2. In 2007, WFP hailed a generous donation US$2 million from the Kingdom of Saudi Arabia for its operation in Mauritania. This aid from the Kingdom was directed towards saving young children from the ravages of malnutrition.
3. In 2007, WFP thanked the Kingdom of Saudi Arabia for a US$1 million donation to its operations in Guinea, where humanitarian needs have been accentuated as a result of the current unrest. This generous aid was a great help at a time when many people were struggling with loss of income and growing poverty rates.
4. In 2008, UNHCR (United Nations High Commissioner for Refugees) welcomed a US$5m donation by the Kingdom of Saudi Arabia in support of its operations for Iraqi refugees in Syria and Jordan. The donation came as a response to UNHCR’s humanitarian appeal issued in that year to fund the agency’s programs assisting the Iraqi refugees
5. In 2009, Saudi Arabia’s US$100 million pledge to the UN for the specific purpose of meeting the needs of some 2.7 million internally displaced persons (IDPs), in northern Pakistan, is the largest single contribution to UNHCR.
6. In 2009, the United Nations Population Fund (UNFPA) welcomed a US$30 million aid from the Kingdom of Saudi Arabia to eradicate polio worldwide, making it only the second disease to be eliminated from the world.
7. In 2010, the Kingdom of Saudi Arabia donated 15 tons of dates to UNRWA (United Nations Relief and Works Agency) for Palestine refugees living in Lebanon.
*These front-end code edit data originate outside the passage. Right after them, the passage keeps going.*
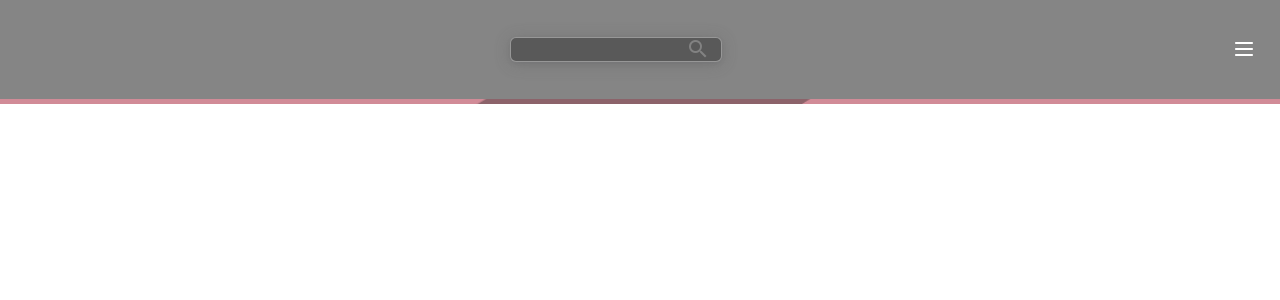
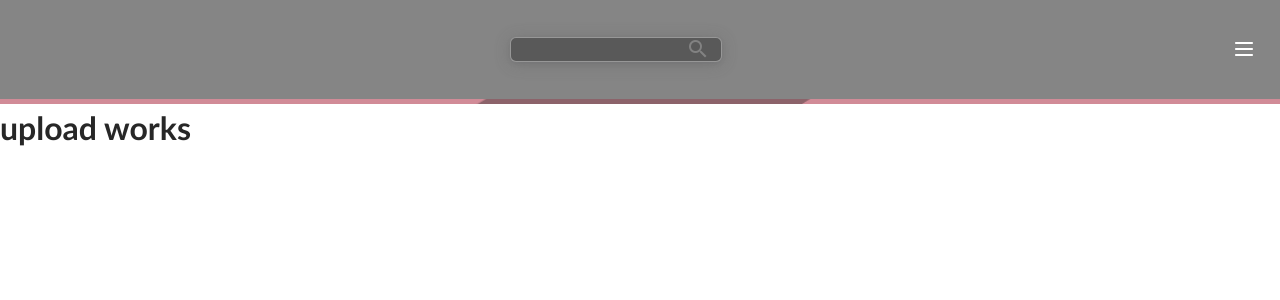
Before and after one commit to Sundomee/M, an Angular app: page /upload in a window 1280 px wide. Before the commit this address led to /. Shown: the top 300 px of the page. Built offline with nearby package versions, Linux system fonts and the light colour scheme.

Commit message:
feat(wip): track uploader

```diff
--- a/src/app/app.routes.ts
+++ b/src/app/app.routes.ts
@@ -23,5 +23,9 @@ export const routes: Routes = [
   {
     path: 'play',
     loadComponent: () => import('./shared/components/player-component/player.component').then((c) => c.PlayerComponent),
+  },
+  {
+    path: 'upload',
+    loadComponent: () => import('./features/views/track-uploader/track-uploader.component').then((c) => c.TrackUploaderComponent)
   }
 ];
--- /dev/null
+++ b/src/app/features/views/track-uploader/track-uploader.component.html
@@ -0,0 +1 @@
+<h1>upload works</h1>
--- /dev/null
+++ b/src/app/features/views/track-uploader/track-uploader.component.scss
@@ -0,0 +1,3 @@
+:host {
+    height: 100%;
+}
--- /dev/null
+++ b/src/app/features/views/track-uploader/track-uploader.component.ts
@@ -0,0 +1,12 @@
+import { ChangeDetectionStrategy, Component } from "@angular/core";
+
+@Component({
+    selector: 'dl-track-uploader',
+    changeDetection: ChangeDetectionStrategy.OnPush,
+    imports: [],
+    templateUrl: './track-uploader.component.html',
+    styleUrl: './track-uploader.component.scss',
+})
+export class TrackUploaderComponent {
+
+}
```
The donation came in time for the upcoming Ramadan period, when the daily fast is traditionally broken with the eating of dates.
8. In 2010, WFP welcomed a donation from the Kingdom of Saudi Arabia of 1,098 metric tons of dates valued at US$3.6 million. According to a news release by WFP, the donation was used to assist refugees and school children in Ethiopia.
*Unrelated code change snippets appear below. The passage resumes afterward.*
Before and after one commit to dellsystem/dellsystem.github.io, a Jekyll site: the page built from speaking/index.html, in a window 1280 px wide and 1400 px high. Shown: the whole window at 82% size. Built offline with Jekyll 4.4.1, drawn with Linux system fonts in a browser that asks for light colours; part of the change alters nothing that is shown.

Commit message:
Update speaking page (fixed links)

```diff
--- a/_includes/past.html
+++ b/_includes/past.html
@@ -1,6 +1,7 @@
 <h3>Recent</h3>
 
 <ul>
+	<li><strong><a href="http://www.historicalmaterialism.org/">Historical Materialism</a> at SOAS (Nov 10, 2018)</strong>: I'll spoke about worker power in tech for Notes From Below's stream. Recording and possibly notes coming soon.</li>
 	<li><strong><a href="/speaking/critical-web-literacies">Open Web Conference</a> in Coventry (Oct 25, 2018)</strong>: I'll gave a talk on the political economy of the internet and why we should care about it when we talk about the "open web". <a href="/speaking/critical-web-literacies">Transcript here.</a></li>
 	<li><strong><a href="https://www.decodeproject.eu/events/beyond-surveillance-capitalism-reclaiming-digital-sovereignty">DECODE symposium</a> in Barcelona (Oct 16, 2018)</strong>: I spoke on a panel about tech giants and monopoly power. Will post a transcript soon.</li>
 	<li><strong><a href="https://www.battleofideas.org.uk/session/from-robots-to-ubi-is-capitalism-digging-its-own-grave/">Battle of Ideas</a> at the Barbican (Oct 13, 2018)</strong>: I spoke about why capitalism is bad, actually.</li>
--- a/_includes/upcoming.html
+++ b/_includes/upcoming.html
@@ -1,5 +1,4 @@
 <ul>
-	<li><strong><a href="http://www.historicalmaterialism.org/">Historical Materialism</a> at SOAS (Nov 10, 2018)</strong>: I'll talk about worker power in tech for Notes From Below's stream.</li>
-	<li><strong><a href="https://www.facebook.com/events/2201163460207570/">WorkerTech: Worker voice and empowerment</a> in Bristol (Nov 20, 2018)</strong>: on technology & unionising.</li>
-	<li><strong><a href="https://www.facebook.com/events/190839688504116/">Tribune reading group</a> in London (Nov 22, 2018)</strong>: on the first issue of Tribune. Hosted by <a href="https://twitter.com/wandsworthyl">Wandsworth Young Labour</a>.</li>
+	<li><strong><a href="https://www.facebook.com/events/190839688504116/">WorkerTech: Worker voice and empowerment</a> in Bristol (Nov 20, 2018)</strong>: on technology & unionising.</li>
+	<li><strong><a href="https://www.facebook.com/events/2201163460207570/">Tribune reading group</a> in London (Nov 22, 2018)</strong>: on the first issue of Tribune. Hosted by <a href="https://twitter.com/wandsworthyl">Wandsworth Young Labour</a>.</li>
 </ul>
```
9. In 2010, during the devastating floods in Pakistan, Saudi Arabia quietly bypassed the United States as the single largest aid donor, in real terms. The Kingdom’s commitment to helping the victims of Pakistan’s devastating floods crossed US$140 million. Besides this, the Saudi military also set up a back-to-back air bridge between Saudi Arabia and Pakistan that saw some 30 large cargo planes carrying hundreds of tons of relief goods transported there in no time. The King
inaugurated the fund-raising campaign by personally donating SR20 million, followed with SR10 million from Crown Prince Sultan Bin Abdul Aziz (the minister of defense and aviation) and SR5 million from the second deputy premier Prince Naif Bin Abdul Aziz – the minister of interior. Additionally, in response to an appeal from the King, the people of Saudi Arabia also
positively responded and more than US$120 million was collected in cash during the first 3-day international telethon.
Finally it was also established as a fact, by the United Nations, that Saudi Arabia was the largest international donor to humanitarian appeals, when measured as a percentage of the national economy. The Saudi kingdom gave 0.19 per cent of its gross domestic product (GDP) to humanitarian funding, Sweden which gave 0.14 per cent of its national product and Norway with 0.13, followed in the list of top donor countries. Many small European countries, with large and generally affluent populations, were also part of the lead countries by GDP. Kuwait and the United Arab Emirates were also large proportional donors. The United States came in 19th on the list, having donated 0.02 per cent of GDP in 2008. These figures were released by the United Nations.
No wonder, all of these above speak volumes about Saudi Arabia and the custodian of the two holy mosques – King Abdullah Bin Abdul Aziz Al-Saud – vis-à-vis their kindness, care and compassion for all people of this world.